I am a member of the Theoretical Physics Group and the cross-disciplinary Centre for Complexity Science (CCS), My current research follows two broad, but very different, paths that reflect this duality; field theory and complex spatial networks.
My work on complexity, which is currently my major activity, is frequently in collaboration with Tim Evans of the Theoretical Physics Group and students at the CCS and addresses issues in modelling archaeological data and its networks. In this I am part of a mainly European grouping incorporating computer scientists and archaeologists. Such modelling is strongly influenced by that used in contemporary urban planning for transport and by ecologists and economists. Like astrophysics, archaeology is intrinsically Bayesian (although data is very poor) and an information-theoretic approach, e.g. MaxEnt,, can be very productive. I am currently using generalised entropies (Renyi/Tsallis) and Optimal Transport Theory to help understand the most useful ontologies of data sets.
Whereas quantum field theory papers can be found easily on the arXiv, in archaeology no such archiving exits. My archaeology papers occur equally in journals (e.g. Antiquity) and monographs (sometimes published years after the event). Tim Evans' web page gives access to some of them.
Rivers R, Evans T, 2020, How do we avoid imposing the present on the past when modelling spatial interactions?, Documenta Praehistorica, Vol:47, ISSN:1318-6701, Pages:462-475
Lee D-S, Lin C-Y, Rivers RJ, 2020, Large phonon time-of-flight fluctuations in expanding flat condensates of cold Fermi gases, Journal of Physics-condensed Matter, Vol:32, ISSN:0953-8984
et al., 2018, When are two fermions a simple boson? New Gross-Pitaevskii actions for cold Fermi condensates, Annals of Physics, Vol:396, ISSN:0003-4916, Pages:495-516

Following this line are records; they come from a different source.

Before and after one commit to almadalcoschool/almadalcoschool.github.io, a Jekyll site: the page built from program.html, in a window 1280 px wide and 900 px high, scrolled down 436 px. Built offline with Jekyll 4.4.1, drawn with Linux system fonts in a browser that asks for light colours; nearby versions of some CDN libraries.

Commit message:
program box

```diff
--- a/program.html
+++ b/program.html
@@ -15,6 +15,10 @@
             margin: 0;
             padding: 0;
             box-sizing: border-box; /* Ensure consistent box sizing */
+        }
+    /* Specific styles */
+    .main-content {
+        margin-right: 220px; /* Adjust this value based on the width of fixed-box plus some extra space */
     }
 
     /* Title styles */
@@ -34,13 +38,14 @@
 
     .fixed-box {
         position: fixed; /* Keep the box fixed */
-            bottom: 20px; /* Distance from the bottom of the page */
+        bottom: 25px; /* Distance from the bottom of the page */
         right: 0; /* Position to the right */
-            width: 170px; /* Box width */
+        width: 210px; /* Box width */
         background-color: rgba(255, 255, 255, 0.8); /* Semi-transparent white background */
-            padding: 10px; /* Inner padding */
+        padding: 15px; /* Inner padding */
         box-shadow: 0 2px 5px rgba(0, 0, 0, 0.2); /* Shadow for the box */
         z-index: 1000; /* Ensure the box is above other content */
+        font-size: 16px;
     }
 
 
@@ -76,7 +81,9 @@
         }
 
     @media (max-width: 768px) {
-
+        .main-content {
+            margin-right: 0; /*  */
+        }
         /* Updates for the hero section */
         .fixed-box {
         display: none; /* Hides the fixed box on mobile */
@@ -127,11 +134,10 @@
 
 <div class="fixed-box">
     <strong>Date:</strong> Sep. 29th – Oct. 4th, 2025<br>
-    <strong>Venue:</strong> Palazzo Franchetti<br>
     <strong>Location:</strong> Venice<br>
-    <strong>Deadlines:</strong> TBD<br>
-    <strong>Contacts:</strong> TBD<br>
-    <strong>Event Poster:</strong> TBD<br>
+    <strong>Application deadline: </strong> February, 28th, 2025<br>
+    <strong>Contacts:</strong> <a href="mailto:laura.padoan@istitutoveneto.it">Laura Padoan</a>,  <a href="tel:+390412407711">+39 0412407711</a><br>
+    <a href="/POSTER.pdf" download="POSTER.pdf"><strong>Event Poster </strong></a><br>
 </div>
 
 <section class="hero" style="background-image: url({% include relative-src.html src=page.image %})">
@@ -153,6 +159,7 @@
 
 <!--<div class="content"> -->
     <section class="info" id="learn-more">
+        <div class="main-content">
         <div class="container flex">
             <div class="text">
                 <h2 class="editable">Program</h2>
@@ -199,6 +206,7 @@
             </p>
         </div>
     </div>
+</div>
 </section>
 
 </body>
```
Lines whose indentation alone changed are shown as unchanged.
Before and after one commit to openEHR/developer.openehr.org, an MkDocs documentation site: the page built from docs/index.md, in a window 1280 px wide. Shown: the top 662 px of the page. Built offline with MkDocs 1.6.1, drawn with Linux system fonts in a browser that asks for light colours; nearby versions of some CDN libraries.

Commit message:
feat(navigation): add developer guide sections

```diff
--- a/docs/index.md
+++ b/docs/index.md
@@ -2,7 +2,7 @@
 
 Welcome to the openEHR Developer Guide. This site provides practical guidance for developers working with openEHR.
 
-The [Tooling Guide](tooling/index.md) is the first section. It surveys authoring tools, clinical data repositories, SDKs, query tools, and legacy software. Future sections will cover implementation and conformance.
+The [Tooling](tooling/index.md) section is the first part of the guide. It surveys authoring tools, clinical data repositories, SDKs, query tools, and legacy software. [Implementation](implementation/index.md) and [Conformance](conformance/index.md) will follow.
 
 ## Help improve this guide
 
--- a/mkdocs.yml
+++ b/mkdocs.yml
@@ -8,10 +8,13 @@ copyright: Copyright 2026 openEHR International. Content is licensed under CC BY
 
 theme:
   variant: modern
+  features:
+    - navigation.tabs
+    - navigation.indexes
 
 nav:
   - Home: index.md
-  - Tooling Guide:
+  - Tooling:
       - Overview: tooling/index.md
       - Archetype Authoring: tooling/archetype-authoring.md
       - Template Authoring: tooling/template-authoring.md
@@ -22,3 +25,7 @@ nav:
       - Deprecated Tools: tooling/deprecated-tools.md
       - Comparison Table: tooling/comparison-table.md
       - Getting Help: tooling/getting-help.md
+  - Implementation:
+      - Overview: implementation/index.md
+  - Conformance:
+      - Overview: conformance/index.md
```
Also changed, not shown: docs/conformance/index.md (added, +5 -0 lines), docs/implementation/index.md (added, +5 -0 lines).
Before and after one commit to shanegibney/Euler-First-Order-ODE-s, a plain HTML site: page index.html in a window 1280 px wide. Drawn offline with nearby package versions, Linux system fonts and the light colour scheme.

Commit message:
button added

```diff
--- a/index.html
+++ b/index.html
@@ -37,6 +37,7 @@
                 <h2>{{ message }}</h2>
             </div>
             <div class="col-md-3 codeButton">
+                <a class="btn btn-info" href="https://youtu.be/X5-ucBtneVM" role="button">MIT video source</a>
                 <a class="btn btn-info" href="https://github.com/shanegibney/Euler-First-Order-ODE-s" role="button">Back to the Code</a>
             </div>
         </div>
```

et al., 2015, Quantum sound-cone fluctuations in cold Fermi gases: Phonon propagation, Physical Review A, Vol:91, ISSN:1050-2947
et al., 2018, CRC1266-A2/moin: Release after Moin Summer School, v.1.01